◆ YOUR OBJECTIVE ◆
Repeat the records exactly, with one exception: no images.

[Difference listings]
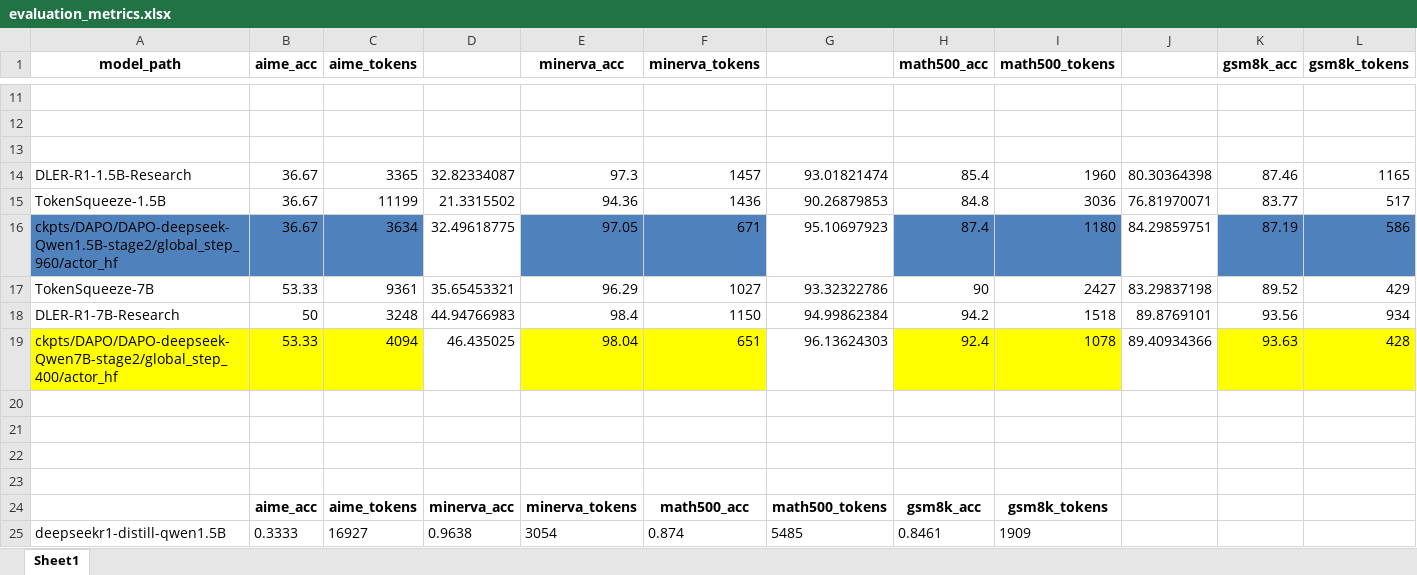
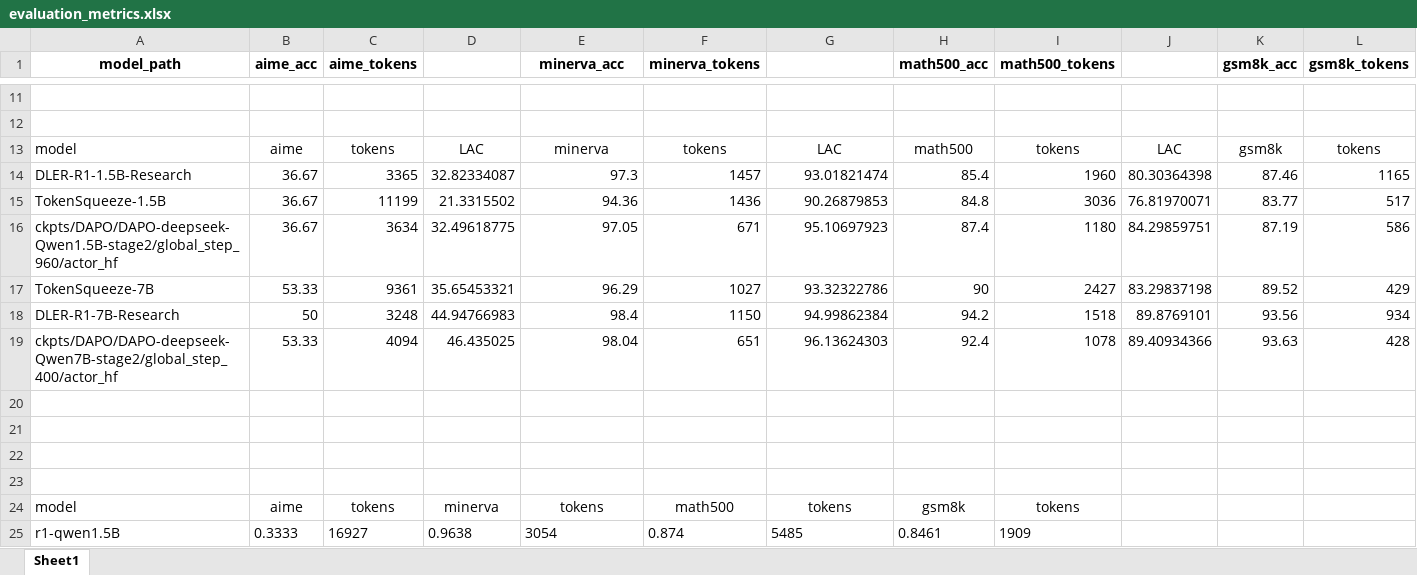
Before and after one commit to Juhywcy/verl-train, an Excel workbook: evaluation_metrics.xlsx, sheet Sheet1, drawn as a sheet; only a part is shown, gaps mark what is left out; values as stored, in another font and other column widths than the file's, no borders; removed rows and columns are numbered as before the commit, all else as after; rows hold the shown columns only; the diff covers the shown part only; the diff names each change by its address in the sheet, - before the commit and + after, or states it on an @@ line.

```diff
--- a/evaluation_metrics.xlsx (sheet Sheet1)
+++ b/evaluation_metrics.xlsx (sheet Sheet1)
-row 13: (empty)
+row 13: model | aime | tokens | LAC | minerva | tokens | LAC | math500 | tokens | LAC | gsm8k | tokens
-A16:C16 fill: #4F81BD
+A16:C16 fill: none
-E16:F16 fill: #4F81BD
+E16:F16 fill: none
-H16:I16 fill: #4F81BD
+H16:I16 fill: none
-K16:L16 fill: #4F81BD
+K16:L16 fill: none
-A19:C19 fill: #FFFF00
+A19:C19 fill: none
-E19:F19 fill: #FFFF00
+E19:F19 fill: none
-H19:I19 fill: #FFFF00
+H19:I19 fill: none
-K19:L19 fill: #FFFF00
+K19:L19 fill: none
-row 24:  | aime_acc | aime_tokens | minerva_acc | minerva_tokens | math500_acc | math500_tokens | gsm8k_acc | gsm8k_tokens
+row 24: model | aime | tokens | minerva | tokens | math500 | tokens | gsm8k | tokens
-A25 (model_path): deepseekr1-distill-qwen1.5B
+A25 (model_path): r1-qwen1.5B
```
Also changed, not shown: 9 added rows, 1 removed row and 5 edited cells elsewhere in this sheet, 3 other files.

◆ RESULT FOR THIS TASK ◆
Before and after one commit to Juhywcy/verl-train, an Excel workbook: evaluation_metrics.xlsx, sheet Sheet1, drawn as a sheet; only a part is shown, gaps mark what is left out; values as stored, in another font and other column widths than the file's, no borders; removed rows and columns are numbered as before the commit, all else as after; rows hold the shown columns only; the diff covers the shown part only; the diff names each change by its address in the sheet, - before the commit and + after, or states it on an @@ line.

```diff
--- a/evaluation_metrics.xlsx (sheet Sheet1)
+++ b/evaluation_metrics.xlsx (sheet Sheet1)
-row 13: (empty)
+row 13: model | aime | tokens | LAC | minerva | tokens | LAC | math500 | tokens | LAC | gsm8k | tokens
-A16:C16 fill: #4F81BD
+A16:C16 fill: none
-E16:F16 fill: #4F81BD
+E16:F16 fill: none
-H16:I16 fill: #4F81BD
+H16:I16 fill: none
-K16:L16 fill: #4F81BD
+K16:L16 fill: none
-A19:C19 fill: #FFFF00
+A19:C19 fill: none
-E19:F19 fill: #FFFF00
+E19:F19 fill: none
-H19:I19 fill: #FFFF00
+H19:I19 fill: none
-K19:L19 fill: #FFFF00
+K19:L19 fill: none
-row 24:  | aime_acc | aime_tokens | minerva_acc | minerva_tokens | math500_acc | math500_tokens | gsm8k_acc | gsm8k_tokens
+row 24: model | aime | tokens | minerva | tokens | math500 | tokens | gsm8k | tokens
-A25 (model_path): deepseekr1-distill-qwen1.5B
+A25 (model_path): r1-qwen1.5B
```
Also changed, not shown: 9 added rows, 1 removed row and 5 edited cells elsewhere in this sheet, 3 other files.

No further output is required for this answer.